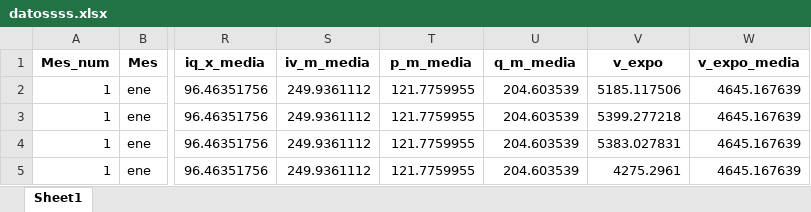
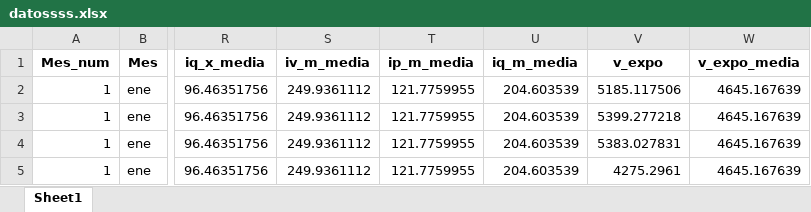
Before and after one commit to LucaGelmini/notebooks_indec, an Excel workbook: Estacionalidad/outputs/datossss.xlsx, sheet Sheet1, drawn as a sheet; only a part is shown, gaps mark what is left out; values as stored, in another font and other column widths than the file's, no borders; the diff names each change by its address in the sheet, - before the commit and + after, or states it on an @@ line.

```diff
--- a/Estacionalidad/outputs/datossss.xlsx (sheet Sheet1)
+++ b/Estacionalidad/outputs/datossss.xlsx (sheet Sheet1)
-T1: p_m_media
+T1: ip_m_media
-U1: q_m_media
+U1: iq_m_media
```
Also changed, not shown: 1 other file.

--- --- ---

• _What you need to do_: Above are the records; copy each line from them that includes the string "outputs".

• _Result of the task_:
Before and after one commit to LucaGelmini/notebooks_indec, an Excel workbook: Estacionalidad/outputs/datossss.xlsx, sheet Sheet1, drawn as a sheet; only a part is shown, gaps mark what is left out; values as stored, in another font and other column widths than the file's, no borders; the diff names each change by its address in the sheet, - before the commit and + after, or states it on an @@ line.
--- a/Estacionalidad/outputs/datossss.xlsx (sheet Sheet1)
+++ b/Estacionalidad/outputs/datossss.xlsx (sheet Sheet1)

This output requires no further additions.